Raw data below:
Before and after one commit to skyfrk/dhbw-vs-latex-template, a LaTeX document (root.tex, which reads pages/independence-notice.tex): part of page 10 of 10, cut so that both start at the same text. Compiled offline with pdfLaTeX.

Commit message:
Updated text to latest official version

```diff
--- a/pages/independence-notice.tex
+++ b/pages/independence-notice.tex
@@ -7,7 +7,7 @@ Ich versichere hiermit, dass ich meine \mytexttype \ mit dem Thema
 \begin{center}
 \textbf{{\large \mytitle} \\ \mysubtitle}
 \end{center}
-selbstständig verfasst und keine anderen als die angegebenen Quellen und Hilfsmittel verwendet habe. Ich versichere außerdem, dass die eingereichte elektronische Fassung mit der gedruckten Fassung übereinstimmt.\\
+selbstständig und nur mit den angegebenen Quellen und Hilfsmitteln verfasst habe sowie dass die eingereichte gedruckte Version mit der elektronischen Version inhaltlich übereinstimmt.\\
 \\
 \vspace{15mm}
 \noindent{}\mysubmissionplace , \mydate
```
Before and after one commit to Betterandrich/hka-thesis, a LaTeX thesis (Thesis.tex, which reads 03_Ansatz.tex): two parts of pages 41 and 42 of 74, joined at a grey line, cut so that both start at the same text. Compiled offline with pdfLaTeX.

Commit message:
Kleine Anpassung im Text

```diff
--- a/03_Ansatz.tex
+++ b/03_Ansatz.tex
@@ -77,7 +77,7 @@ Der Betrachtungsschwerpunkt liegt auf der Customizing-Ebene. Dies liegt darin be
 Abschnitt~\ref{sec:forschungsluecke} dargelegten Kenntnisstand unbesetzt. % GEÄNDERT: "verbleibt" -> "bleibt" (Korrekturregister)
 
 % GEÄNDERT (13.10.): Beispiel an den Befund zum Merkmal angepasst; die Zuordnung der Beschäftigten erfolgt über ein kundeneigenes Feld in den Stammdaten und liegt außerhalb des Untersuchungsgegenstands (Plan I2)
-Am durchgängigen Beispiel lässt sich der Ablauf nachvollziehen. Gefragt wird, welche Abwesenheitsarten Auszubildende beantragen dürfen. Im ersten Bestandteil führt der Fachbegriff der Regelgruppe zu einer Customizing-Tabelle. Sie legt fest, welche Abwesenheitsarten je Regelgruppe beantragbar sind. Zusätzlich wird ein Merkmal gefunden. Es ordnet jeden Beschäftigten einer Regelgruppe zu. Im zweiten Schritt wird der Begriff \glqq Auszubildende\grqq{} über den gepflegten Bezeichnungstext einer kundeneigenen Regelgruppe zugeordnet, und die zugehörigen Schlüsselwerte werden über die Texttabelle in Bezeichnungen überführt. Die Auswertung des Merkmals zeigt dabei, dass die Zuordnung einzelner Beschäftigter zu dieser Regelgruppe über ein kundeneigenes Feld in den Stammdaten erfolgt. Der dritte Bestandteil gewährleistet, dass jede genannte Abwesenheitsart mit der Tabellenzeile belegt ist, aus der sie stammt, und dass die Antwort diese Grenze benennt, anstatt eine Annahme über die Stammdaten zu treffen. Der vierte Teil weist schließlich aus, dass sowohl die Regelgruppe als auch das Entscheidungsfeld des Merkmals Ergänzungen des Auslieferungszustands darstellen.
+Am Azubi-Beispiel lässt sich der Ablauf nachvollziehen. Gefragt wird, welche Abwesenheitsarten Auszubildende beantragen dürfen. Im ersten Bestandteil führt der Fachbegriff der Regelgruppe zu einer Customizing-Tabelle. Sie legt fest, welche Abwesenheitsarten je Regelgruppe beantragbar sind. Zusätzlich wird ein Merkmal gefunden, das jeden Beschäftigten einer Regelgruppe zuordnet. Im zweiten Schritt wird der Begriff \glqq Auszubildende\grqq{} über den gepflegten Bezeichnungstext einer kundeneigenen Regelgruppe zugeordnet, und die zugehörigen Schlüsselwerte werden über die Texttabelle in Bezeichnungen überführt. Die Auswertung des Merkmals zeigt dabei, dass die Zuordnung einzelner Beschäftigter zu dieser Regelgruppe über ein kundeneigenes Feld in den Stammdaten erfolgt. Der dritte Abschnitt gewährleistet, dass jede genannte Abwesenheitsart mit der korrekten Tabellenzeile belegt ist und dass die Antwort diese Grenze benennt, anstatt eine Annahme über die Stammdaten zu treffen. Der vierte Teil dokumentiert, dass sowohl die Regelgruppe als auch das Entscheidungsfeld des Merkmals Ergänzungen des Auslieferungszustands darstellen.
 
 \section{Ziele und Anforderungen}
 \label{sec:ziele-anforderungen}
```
End of Raw data.
* Task prompt: The records above are to be output in full and without error.

* Task result:
Before and after one commit to skyfrk/dhbw-vs-latex-template, a LaTeX document (root.tex, which reads pages/independence-notice.tex): part of page 10 of 10, cut so that both start at the same text. Compiled offline with pdfLaTeX.

Commit message:
Updated text to latest official version

```diff
--- a/pages/independence-notice.tex
+++ b/pages/independence-notice.tex
@@ -7,7 +7,7 @@ Ich versichere hiermit, dass ich meine \mytexttype \ mit dem Thema
 \begin{center}
 \textbf{{\large \mytitle} \\ \mysubtitle}
 \end{center}
-selbstständig verfasst und keine anderen als die angegebenen Quellen und Hilfsmittel verwendet habe. Ich versichere außerdem, dass die eingereichte elektronische Fassung mit der gedruckten Fassung übereinstimmt.\\
+selbstständig und nur mit den angegebenen Quellen und Hilfsmitteln verfasst habe sowie dass die eingereichte gedruckte Version mit der elektronischen Version inhaltlich übereinstimmt.\\
 \\
 \vspace{15mm}
 \noindent{}\mysubmissionplace , \mydate
```
Before and after one commit to Betterandrich/hka-thesis, a LaTeX thesis (Thesis.tex, which reads 03_Ansatz.tex): two parts of pages 41 and 42 of 74, joined at a grey line, cut so that both start at the same text. Compiled offline with pdfLaTeX.

Commit message:
Kleine Anpassung im Text

```diff
--- a/03_Ansatz.tex
+++ b/03_Ansatz.tex
@@ -77,7 +77,7 @@ Der Betrachtungsschwerpunkt liegt auf der Customizing-Ebene. Dies liegt darin be
 Abschnitt~\ref{sec:forschungsluecke} dargelegten Kenntnisstand unbesetzt. % GEÄNDERT: "verbleibt" -> "bleibt" (Korrekturregister)
 
 % GEÄNDERT (13.10.): Beispiel an den Befund zum Merkmal angepasst; die Zuordnung der Beschäftigten erfolgt über ein kundeneigenes Feld in den Stammdaten und liegt außerhalb des Untersuchungsgegenstands (Plan I2)
-Am durchgängigen Beispiel lässt sich der Ablauf nachvollziehen. Gefragt wird, welche Abwesenheitsarten Auszubildende beantragen dürfen. Im ersten Bestandteil führt der Fachbegriff der Regelgruppe zu einer Customizing-Tabelle. Sie legt fest, welche Abwesenheitsarten je Regelgruppe beantragbar sind. Zusätzlich wird ein Merkmal gefunden. Es ordnet jeden Beschäftigten einer Regelgruppe zu. Im zweiten Schritt wird der Begriff \glqq Auszubildende\grqq{} über den gepflegten Bezeichnungstext einer kundeneigenen Regelgruppe zugeordnet, und die zugehörigen Schlüsselwerte werden über die Texttabelle in Bezeichnungen überführt. Die Auswertung des Merkmals zeigt dabei, dass die Zuordnung einzelner Beschäftigter zu dieser Regelgruppe über ein kundeneigenes Feld in den Stammdaten erfolgt. Der dritte Bestandteil gewährleistet, dass jede genannte Abwesenheitsart mit der Tabellenzeile belegt ist, aus der sie stammt, und dass die Antwort diese Grenze benennt, anstatt eine Annahme über die Stammdaten zu treffen. Der vierte Teil weist schließlich aus, dass sowohl die Regelgruppe als auch das Entscheidungsfeld des Merkmals Ergänzungen des Auslieferungszustands darstellen.
+Am Azubi-Beispiel lässt sich der Ablauf nachvollziehen. Gefragt wird, welche Abwesenheitsarten Auszubildende beantragen dürfen. Im ersten Bestandteil führt der Fachbegriff der Regelgruppe zu einer Customizing-Tabelle. Sie legt fest, welche Abwesenheitsarten je Regelgruppe beantragbar sind. Zusätzlich wird ein Merkmal gefunden, das jeden Beschäftigten einer Regelgruppe zuordnet. Im zweiten Schritt wird der Begriff \glqq Auszubildende\grqq{} über den gepflegten Bezeichnungstext einer kundeneigenen Regelgruppe zugeordnet, und die zugehörigen Schlüsselwerte werden über die Texttabelle in Bezeichnungen überführt. Die Auswertung des Merkmals zeigt dabei, dass die Zuordnung einzelner Beschäftigter zu dieser Regelgruppe über ein kundeneigenes Feld in den Stammdaten erfolgt. Der dritte Abschnitt gewährleistet, dass jede genannte Abwesenheitsart mit der korrekten Tabellenzeile belegt ist und dass die Antwort diese Grenze benennt, anstatt eine Annahme über die Stammdaten zu treffen. Der vierte Teil dokumentiert, dass sowohl die Regelgruppe als auch das Entscheidungsfeld des Merkmals Ergänzungen des Auslieferungszustands darstellen.
 
 \section{Ziele und Anforderungen}
 \label{sec:ziele-anforderungen}
```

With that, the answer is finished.